▶ _TASK INSTRUCTIONS_: Report every line of the data where the string "variable" appears.

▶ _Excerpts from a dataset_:
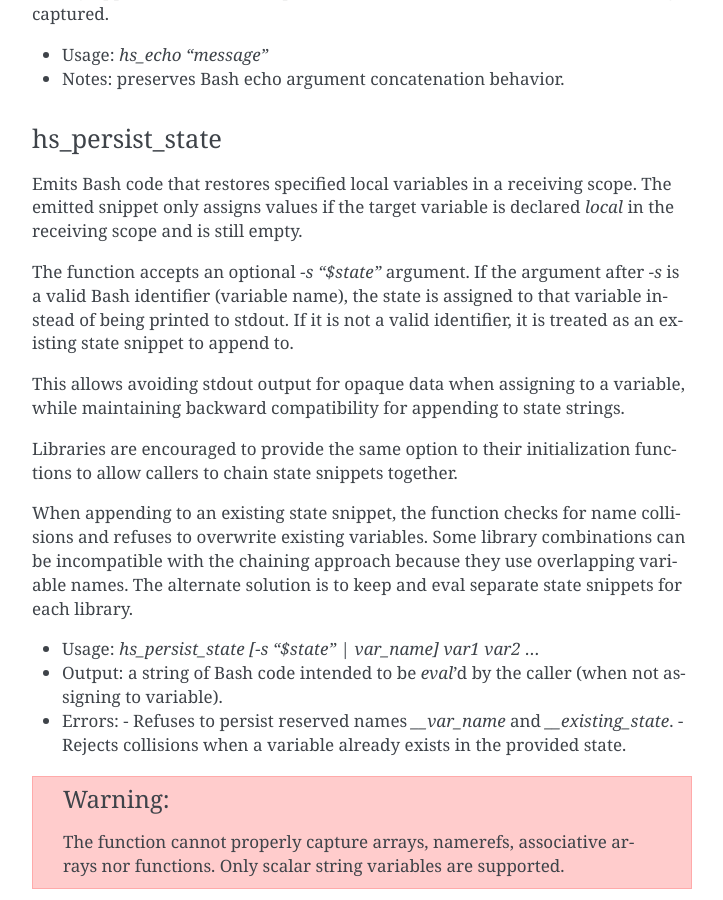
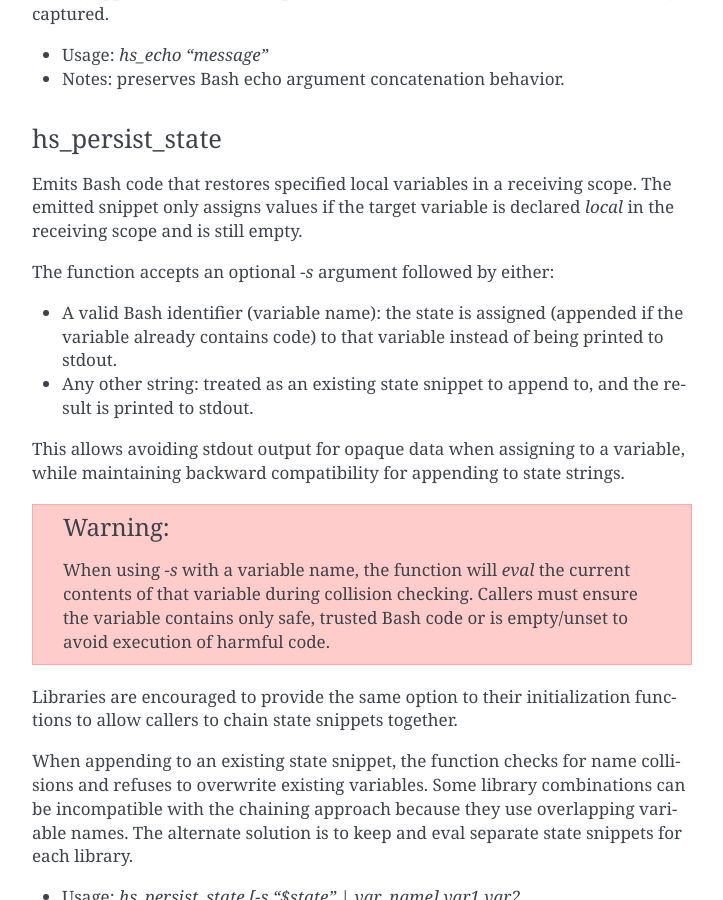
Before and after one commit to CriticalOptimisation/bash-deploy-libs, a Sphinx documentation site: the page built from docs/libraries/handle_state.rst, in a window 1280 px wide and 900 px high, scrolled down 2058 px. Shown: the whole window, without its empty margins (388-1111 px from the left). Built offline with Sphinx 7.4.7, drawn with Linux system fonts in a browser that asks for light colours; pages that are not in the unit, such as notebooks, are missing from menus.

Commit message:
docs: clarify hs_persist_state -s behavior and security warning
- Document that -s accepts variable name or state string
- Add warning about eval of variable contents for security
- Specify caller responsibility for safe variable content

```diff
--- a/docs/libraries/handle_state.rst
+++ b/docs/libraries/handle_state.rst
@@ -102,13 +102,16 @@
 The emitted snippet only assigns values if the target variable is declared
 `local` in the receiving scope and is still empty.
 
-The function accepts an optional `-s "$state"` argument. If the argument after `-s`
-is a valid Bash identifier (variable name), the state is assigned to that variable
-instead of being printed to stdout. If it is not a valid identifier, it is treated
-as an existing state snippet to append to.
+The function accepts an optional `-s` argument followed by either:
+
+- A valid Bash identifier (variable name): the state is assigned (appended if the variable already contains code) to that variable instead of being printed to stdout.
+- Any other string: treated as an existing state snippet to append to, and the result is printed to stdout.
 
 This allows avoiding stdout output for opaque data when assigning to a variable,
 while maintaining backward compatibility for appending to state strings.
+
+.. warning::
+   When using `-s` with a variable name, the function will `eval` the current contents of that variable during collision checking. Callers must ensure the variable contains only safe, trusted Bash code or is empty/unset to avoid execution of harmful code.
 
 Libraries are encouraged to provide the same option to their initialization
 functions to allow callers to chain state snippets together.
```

▶ _ANSWER BELOW_:
- Document that -s accepts variable name or state string
- Add warning about eval of variable contents for security
- Specify caller responsibility for safe variable content
 The emitted snippet only assigns values if the target variable is declared
-is a valid Bash identifier (variable name), the state is assigned to that variable
+- A valid Bash identifier (variable name): the state is assigned (appended if the variable already contains code) to that variable instead of being printed to stdout.
 This allows avoiding stdout output for opaque data when assigning to a variable,
+   When using `-s` with a variable name, the function will `eval` the current contents of that variable during collision checking. Callers must ensure the variable contains only safe, trusted Bash code or is empty/unset to avoid execution of harmful code.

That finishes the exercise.